(PROMPT): Entries follow. Return each line that contains the word "dataku".
◇ ◇ ◇
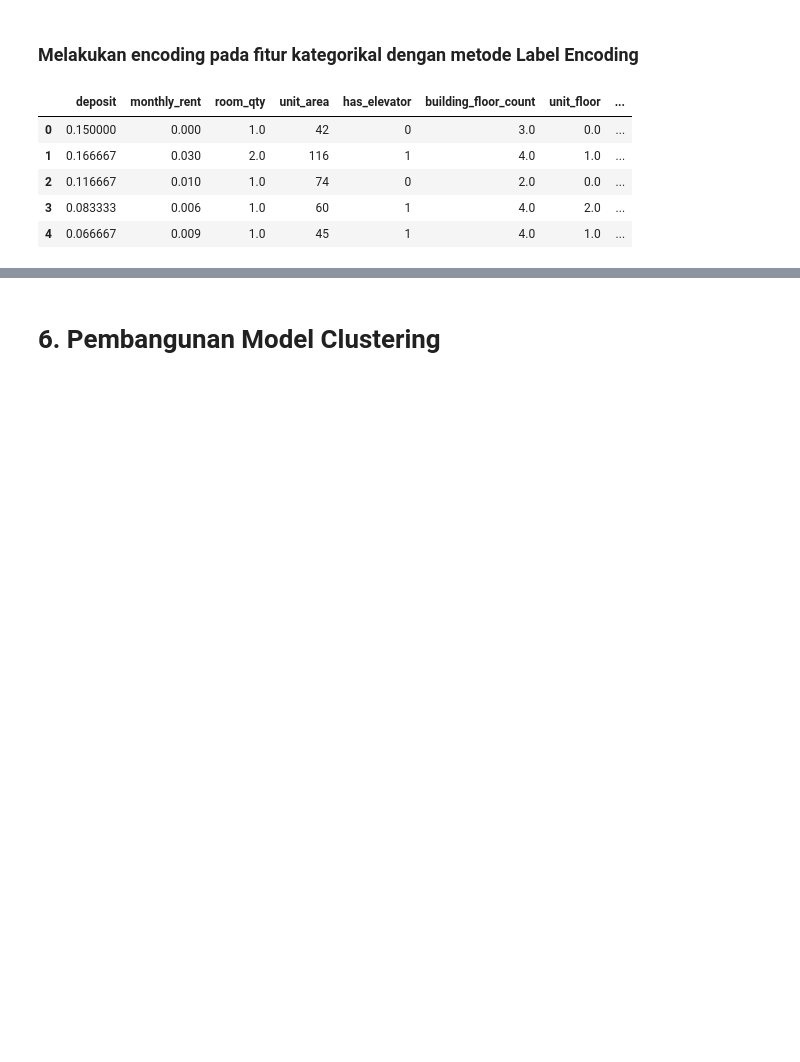
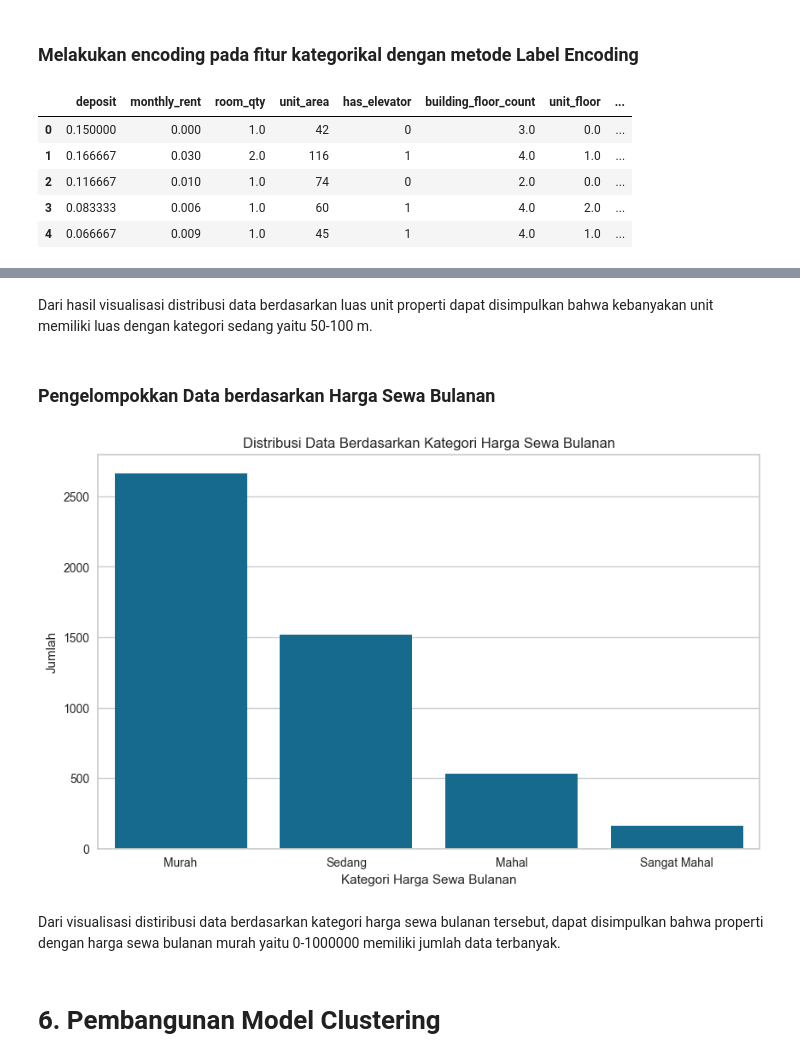
Before and after one commit to NumiKun/Submission_BMLP_DBS, a Jupyter notebook: [Clustering]_Submission_Akhir_BMLP_Rizki Surya Nugroho.ipynb, the cells around one changed output, grey strips where cells are left out. Saved outputs shown, nothing was run; the diff lists cells and outputs as text; code cells hidden in the pictures; blank space fills up the shorter version.

```diff
--- a/[Clustering]_Submission_Akhir_BMLP_Rizki Surya Nugroho.ipynb
+++ b/[Clustering]_Submission_Akhir_BMLP_Rizki Surya Nugroho.ipynb
@@ -425,0 +460,21 @@ dataku.head()
+# %% [markdown]
+Dari hasil visualisasi distribusi data berdasarkan luas unit properti dapat disimpulkan bahwa kebanyakan unit memiliki luas dengan kategori sedang yaitu 50-100 m.
+# %% [markdown]
+### Pengelompokkan Data berdasarkan **Harga Sewa Bulanan**
+# %%
+dataku[['deposit', 'monthly_rent']] = scaler.inverse_transform(dataku[['deposit', 'monthly_rent']])
+
+bins_rent = [0, 1000000, 2000000, 3000000, float('inf')]
+labels_rent = ['Murah', 'Sedang', 'Mahal', 'Sangat Mahal']
+dataku['rent_category'] = pd.cut(dataku['monthly_rent'], bins=bins_rent, labels=labels_rent, right=False)
+
+plt.figure(figsize=(10, 6))
+sns.countplot(x='rent_category', data=dataku, order=labels_rent)
+plt.title('Distribusi Data Berdasarkan Kategori Harga Sewa Bulanan')
+plt.xlabel('Kategori Harga Sewa Bulanan')
+plt.ylabel('Jumlah')
+plt.show()
+# %% [output]
+[figure, added]
+# %% [markdown]
+Dari visualisasi distiribusi data berdasarkan kategori harga sewa bulanan tersebut, dapat disimpulkan bahwa properti dengan harga sewa bulanan murah yaitu 0-1000000 memiliki jumlah data terbanyak.
```
Also changed, not shown: parts of 7 cells of this notebook.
◇ ◇ ◇
(TASK OUTPUT):
@@ -425,0 +460,21 @@ dataku.head()
+dataku[['deposit', 'monthly_rent']] = scaler.inverse_transform(dataku[['deposit', 'monthly_rent']])
+dataku['rent_category'] = pd.cut(dataku['monthly_rent'], bins=bins_rent, labels=labels_rent, right=False)
+sns.countplot(x='rent_category', data=dataku, order=labels_rent)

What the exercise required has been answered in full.